President Joe Biden is announcing he has granted the first three pardons of his term. Biden is providing clemency to a Kennedy-era Secret Service agent from Chicago convicted of federal bribery charges that he tried to sell a copy of an agency file.
Biden also has pardoned two people, Betty Jo Bogans and Dexter Eugene Jackson, who were convicted on drug-related charges in Texas and Georgia but went on to become pillars in their communities.
The Democratic president also has commuted the sentences of 75 others for nonviolent, drug-related convictions. The White House announced the clemencies as it launched a series of job training and reentry programs for those in prison or recently released.
The White House said it pardoned Abraham W. Bolden, Sr., who served in the Secret Service.
"He has steadfastly maintained his innocence, arguing that he was targeted for prosecution in retaliation for exposing unprofessional and racist behavior within the U.S. Secret Service," the White House said in a statement. "Mr. Bolden has received numerous honors and awards for his ongoing work to speak out against the racism he faced in the Secret Service in the 1960s, and his courage in challenging injustice. Mr. Bolden has also been recognized for his many contributions to his community following his release from prison."

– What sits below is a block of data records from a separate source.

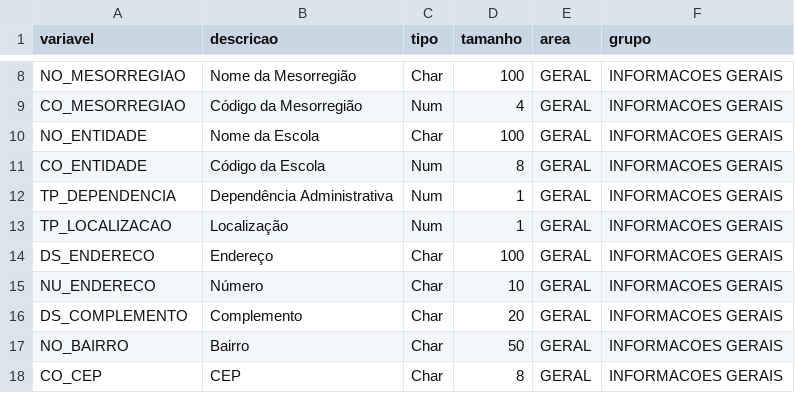
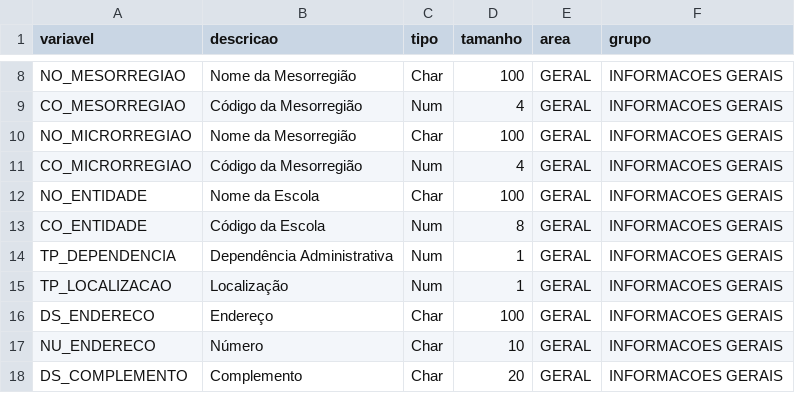
Before and after one commit to AntoniEduardoSO/TCC, a CSV file: dicionario.csv, drawn as a sheet; only a part is shown, gaps mark what is left out; the shorter side is filled out with more unchanged rows.

```diff
--- a/dicionario.csv
+++ b/dicionario.csv
@@ -9,2 +9,4 @@ NO_MESORREGIAO,Nome da Mesorregião,Char,100,GERAL,INFORMACOES GERAIS
 CO_MESORREGIAO,Código da Mesorregião,Num,4,GERAL,INFORMACOES GERAIS
+NO_MICRORREGIAO,Nome da Mesorregião,Char,100,GERAL,INFORMACOES GERAIS
+CO_MICRORREGIAO,Código da Mesorregião,Num,4,GERAL,INFORMACOES GERAIS
 NO_ENTIDADE,Nome da Escola,Char,100,GERAL,INFORMACOES GERAIS
```
Also changed, not shown: 5 other files.
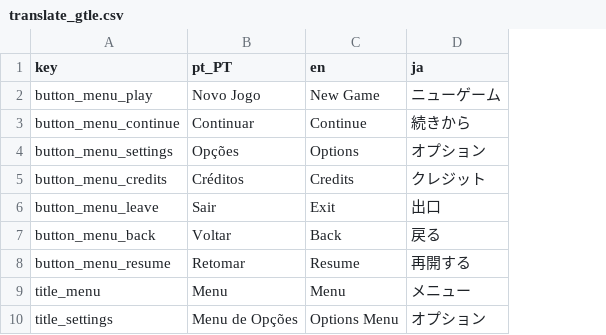
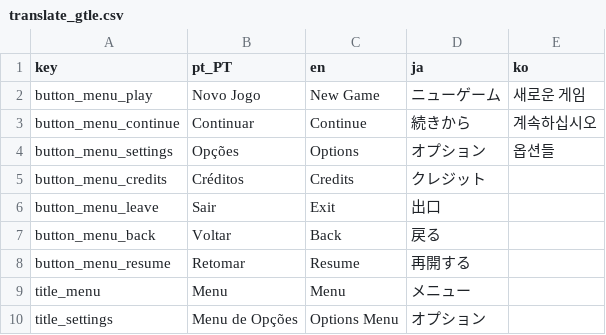
Before and after one commit to GalaTime-Team/galatime-lost-episodes, a CSV file: Asset/Translation/translate_gtle.csv, drawn as a sheet; only a part is shown; the diff names each change by its address in the sheet, - before the commit and + after, or states it on an @@ line.

```diff
--- a/Asset/Translation/translate_gtle.csv
+++ b/Asset/Translation/translate_gtle.csv
+column E (ko), rows 2-4: 새로운 게임 | 계속하십시오 | 옵션들
```
Also changed, not shown: 15 other files.
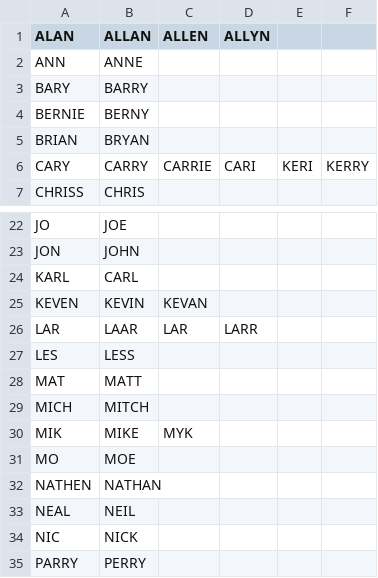
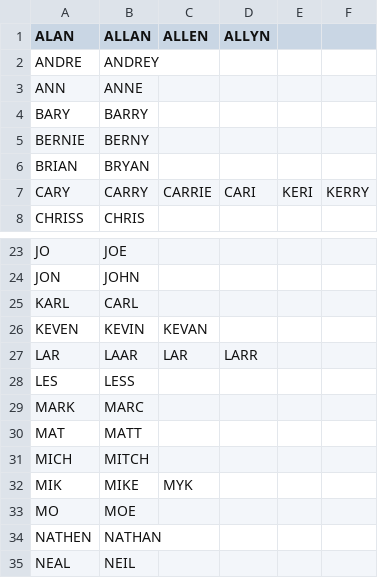
Before and after one commit to tepperly/nasprint, a CSV file: src/homophones.csv, drawn as a sheet; only a part is shown, gaps mark what is left out; the shorter side is filled out with more unchanged rows; the diff names each change by its address in the sheet, - before the commit and + after, or states it on an @@ line.

```diff
--- a/src/homophones.csv
+++ b/src/homophones.csv
+row 2: ANDRE | ANDREY
+row 29: MARK | MARC
```
Also changed, not shown: 1 other file.
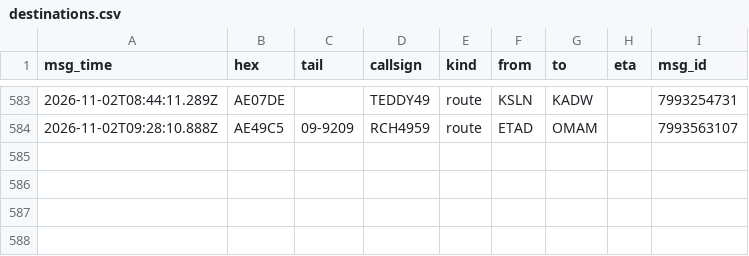
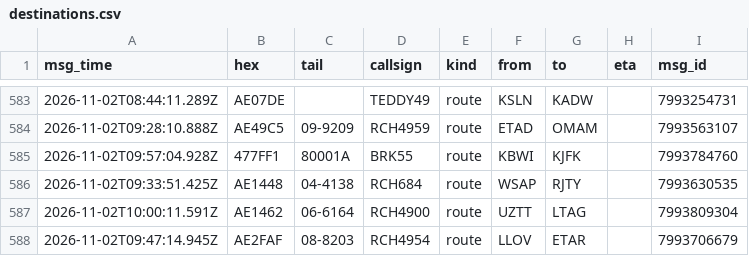
Before and after one commit to Rzalumen/gulf-routes-backtest, a CSV file: acars/destinations.csv, drawn as a sheet; only a part is shown, gaps mark what is left out.

Commit message:
ACARS archive 2026-11-02T10:05Z

```diff
--- a/acars/destinations.csv
+++ b/acars/destinations.csv
@@ -584 +584,5 @@ msg_time,hex,tail,callsign,kind,from,to,eta,msg_id
 2026-11-02T09:28:10.888Z,AE49C5,09-9209,RCH4959,route,ETAD,OMAM,,7993563107
+2026-11-02T09:57:04.928Z,477FF1,80001A,BRK55,route,KBWI,KJFK,,7993784760
+2026-11-02T09:33:51.425Z,AE1448,04-4138,RCH684,route,WSAP,RJTY,,7993630535
+2026-11-02T10:00:11.591Z,AE1462,06-6164,RCH4900,route,UZTT,LTAG,,7993809304
+2026-11-02T09:47:14.945Z,AE2FAF,08-8203,RCH4954,route,LLOV,ETAR,,7993706679
```
Also changed, not shown: 3 other files.
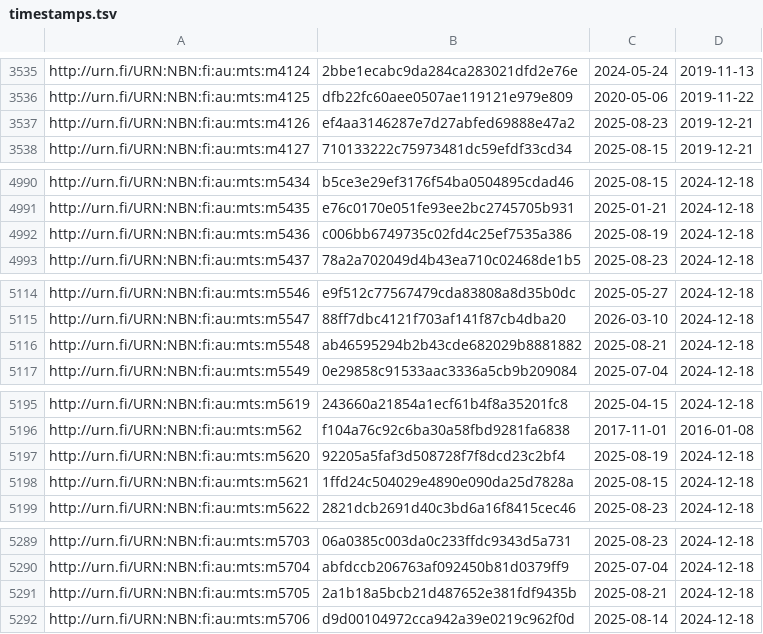
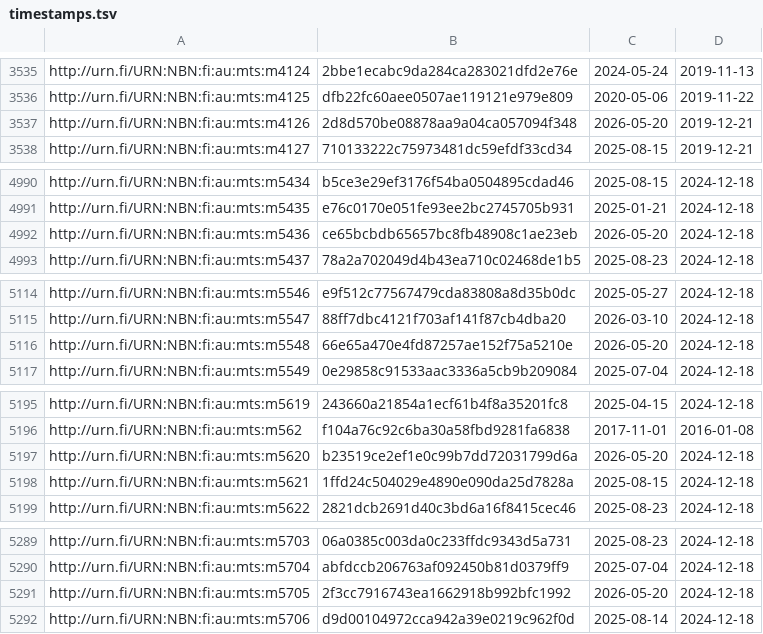
Before and after one commit to NatLibFi/Finto-data, a TSV file: vocabularies/metatietosanasto/timestamps.tsv, drawn as a sheet; only a part is shown, gaps mark what is left out; the diff covers the shown part only.

Commit message:
automaattipäivitys: metatietosanasto-julkaisuversio

```diff
--- a/vocabularies/metatietosanasto/timestamps.tsv
+++ b/vocabularies/metatietosanasto/timestamps.tsv
@@ -3536,3 +3536,3 @@ http://urn.fi/URN:NBN:fi:au:mts:m4124	2bbe1ecabc9da284ca283021dfd2e76e	2024-05-2
 http://urn.fi/URN:NBN:fi:au:mts:m4125	dfb22fc60aee0507ae119121e979e809	2020-05-06	2019-11-22
-http://urn.fi/URN:NBN:fi:au:mts:m4126	ef4aa3146287e7d27abfed69888e47a2	2025-08-23	2019-12-21
+http://urn.fi/URN:NBN:fi:au:mts:m4126	2d8d570be08878aa9a04ca057094f348	2026-05-20	2019-12-21
 http://urn.fi/URN:NBN:fi:au:mts:m4127	710133222c75973481dc59efdf33cd34	2025-08-15	2019-12-21
@@ -4991,3 +4991,3 @@ http://urn.fi/URN:NBN:fi:au:mts:m5434	b5ce3e29ef3176f54ba0504895cdad46	2025-08-1
 http://urn.fi/URN:NBN:fi:au:mts:m5435	e76c0170e051fe93ee2bc2745705b931	2025-01-21	2024-12-18
-http://urn.fi/URN:NBN:fi:au:mts:m5436	c006bb6749735c02fd4c25ef7535a386	2025-08-19	2024-12-18
+http://urn.fi/URN:NBN:fi:au:mts:m5436	ce65bcbdb65657bc8fb48908c1ae23eb	2026-05-20	2024-12-18
 http://urn.fi/URN:NBN:fi:au:mts:m5437	78a2a702049d4b43ea710c02468de1b5	2025-08-23	2024-12-18
@@ -5115,3 +5115,3 @@ http://urn.fi/URN:NBN:fi:au:mts:m5546	e9f512c77567479cda83808a8d35b0dc	2025-05-2
 http://urn.fi/URN:NBN:fi:au:mts:m5547	88ff7dbc4121f703af141f87cb4dba20	2026-03-10	2024-12-18
-http://urn.fi/URN:NBN:fi:au:mts:m5548	ab46595294b2b43cde682029b8881882	2025-08-21	2024-12-18
+http://urn.fi/URN:NBN:fi:au:mts:m5548	66e65a470e4fd87257ae152f75a5210e	2026-05-20	2024-12-18
 http://urn.fi/URN:NBN:fi:au:mts:m5549	0e29858c91533aac3336a5cb9b209084	2025-07-04	2024-12-18
@@ -5196,3 +5196,3 @@ http://urn.fi/URN:NBN:fi:au:mts:m5619	243660a21854a1ecf61b4f8a35201fc8	2025-04-1
 http://urn.fi/URN:NBN:fi:au:mts:m562	f104a76c92c6ba30a58fbd9281fa6838	2017-11-01	2016-01-08
-http://urn.fi/URN:NBN:fi:au:mts:m5620	92205a5faf3d508728f7f8dcd23c2bf4	2025-08-19	2024-12-18
+http://urn.fi/URN:NBN:fi:au:mts:m5620	b23519ce2ef1e0c99b7dd72031799d6a	2026-05-20	2024-12-18
 http://urn.fi/URN:NBN:fi:au:mts:m5621	1ffd24c504029e4890e090da25d7828a	2025-08-15	2024-12-18
@@ -5290,3 +5290,3 @@ http://urn.fi/URN:NBN:fi:au:mts:m5703	06a0385c003da0c233ffdc9343d5a731	2025-08-2
 http://urn.fi/URN:NBN:fi:au:mts:m5704	abfdccb206763af092450b81d0379ff9	2025-07-04	2024-12-18
-http://urn.fi/URN:NBN:fi:au:mts:m5705	2a1b18a5bcb21d487652e381fdf9435b	2025-08-21	2024-12-18
+http://urn.fi/URN:NBN:fi:au:mts:m5705	2f3cc7916743ea1662918b992bfc1992	2026-05-20	2024-12-18
 http://urn.fi/URN:NBN:fi:au:mts:m5706	d9d00104972cca942a39e0219c962f0d	2025-08-14	2024-12-18
```
Also changed, not shown: 6 edited cells elsewhere in this file, 1 other file.
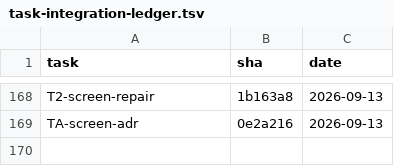
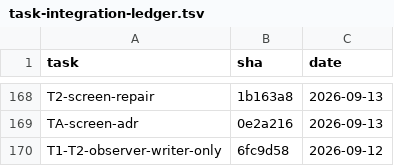
Before and after one commit to 2026-Engineering-Contest/MCPeak, a TSV file: docs/task-integration-ledger.tsv, drawn as a sheet; only a part is shown, gaps mark what is left out; the diff names each change by its address in the sheet, - before the commit and + after, or states it on an @@ line.

```diff
--- a/docs/task-integration-ledger.tsv
+++ b/docs/task-integration-ledger.tsv
+row 170: T1-T2-observer-writer-only | 6fc9d58 | 2026-09-12
```
Also changed, not shown: 3 other files.
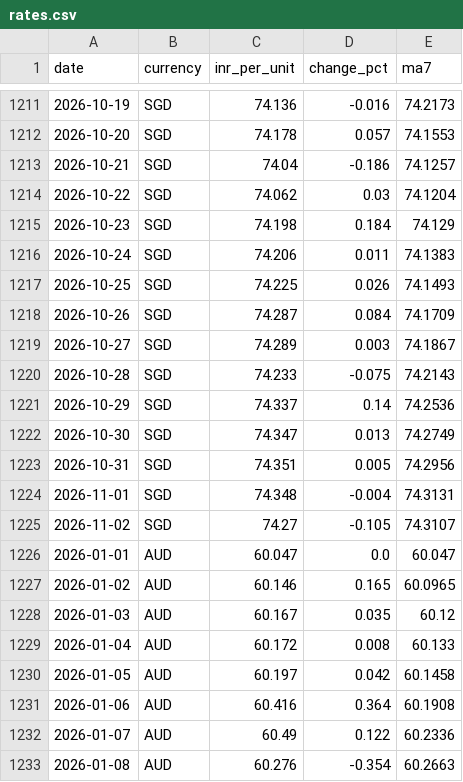
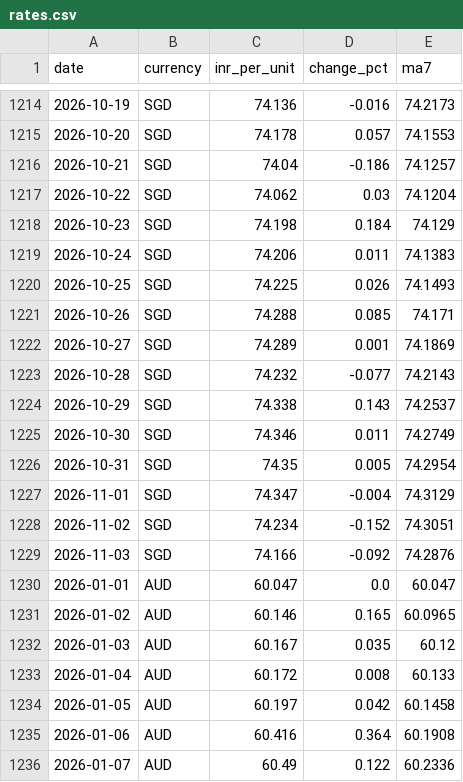
Before and after one commit to gayatrikunjirvpsm25/RupeeWatch, a CSV file: data/rates.csv, drawn as a sheet; only a part is shown, gaps mark what is left out; the shorter side is filled out with more unchanged rows; the diff covers the shown part only.

```diff
--- a/data/rates.csv
+++ b/data/rates.csv
@@ -1217,10 +1220,11 @@ date,currency,inr_per_unit,change_pct,ma7
 2026-10-25,SGD,74.225,0.026,74.1493
-2026-10-26,SGD,74.287,0.084,74.1709
-2026-10-27,SGD,74.289,0.003,74.1867
-2026-10-28,SGD,74.233,-0.075,74.2143
-2026-10-29,SGD,74.337,0.14,74.2536
-2026-10-30,SGD,74.347,0.013,74.2749
-2026-10-31,SGD,74.351,0.005,74.2956
-2026-11-01,SGD,74.348,-0.004,74.3131
-2026-11-02,SGD,74.27,-0.105,74.3107
+2026-10-26,SGD,74.288,0.085,74.171
+2026-10-27,SGD,74.289,0.001,74.1869
+2026-10-28,SGD,74.232,-0.077,74.2143
+2026-10-29,SGD,74.338,0.143,74.2537
+2026-10-30,SGD,74.346,0.011,74.2749
+2026-10-31,SGD,74.35,0.005,74.2954
+2026-11-01,SGD,74.347,-0.004,74.3129
+2026-11-02,SGD,74.234,-0.152,74.3051
+2026-11-03,SGD,74.166,-0.092,74.2876
 2026-01-01,AUD,60.047,0.0,60.047
```
Also changed, not shown: 4 added rows and 71 edited cells elsewhere in this file, 2 other files.
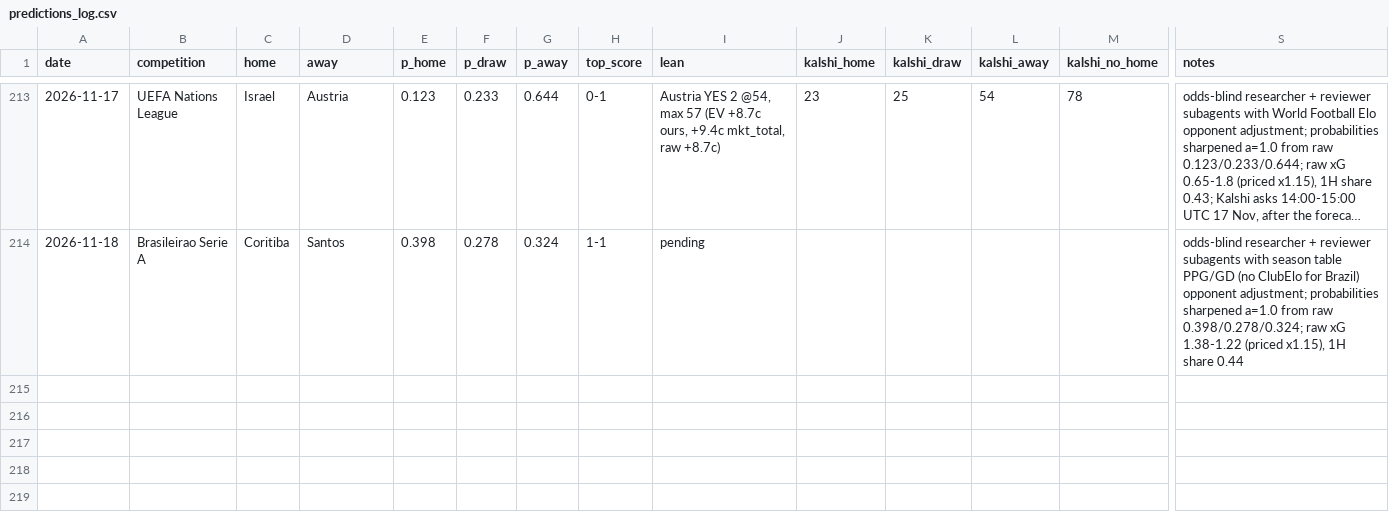
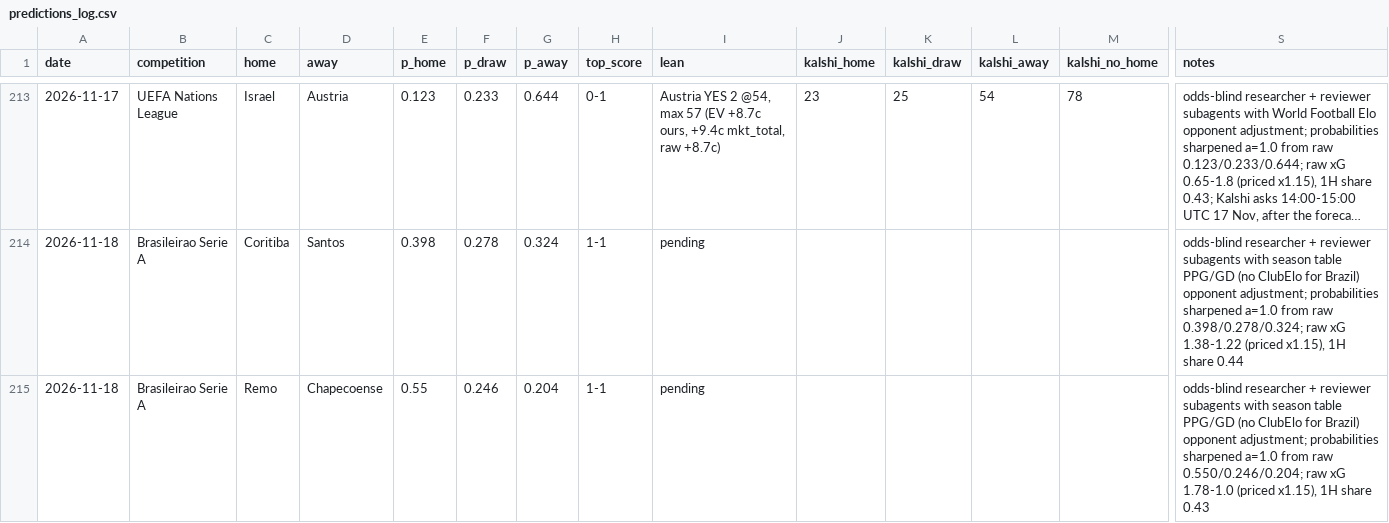
Before and after one commit to bobaoxu2001/Quantitative-Finance, a CSV file: football/predictions_log.csv, drawn as a sheet; only a part is shown, gaps mark what is left out; long unchanged cells end in …; rows hold the shown columns only; the diff names each change by its address in the sheet, - before the commit and + after, or states it on an @@ line.

```diff
--- a/football/predictions_log.csv
+++ b/football/predictions_log.csv
+row 215: 2026-11-18 | Brasileirao Serie A | Remo | Chapecoense | 0.55 | 0.246 | 0.204 | 1-1 | pending |  |  |  |  | odds-blind researcher + reviewer subagents with season table PPG/GD (no ClubElo for Brazil) opponent adjustment; probabilities sharpened a=1.0 from raw 0.550/0.246/0.204; raw xG 1.78-1.0 (priced x1.15), 1H share 0.43
```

Bogans was convicted in 1998 of possession with intent to distribute crack cocaine. The White House said after serving a seven-year conviction, she has held steady employment for nearly the last two decades and underwent treatment for cancer.
Jackson was convicted in 2002 for using his business to facilitate the distribution of marijuana. Jackson reportedly allowed drug distributors to use the pool hall he owned. After serving his conviction, he converted his business into a cellphone repair service and hired high schoolers as part of a program to give them work experience, the White House said.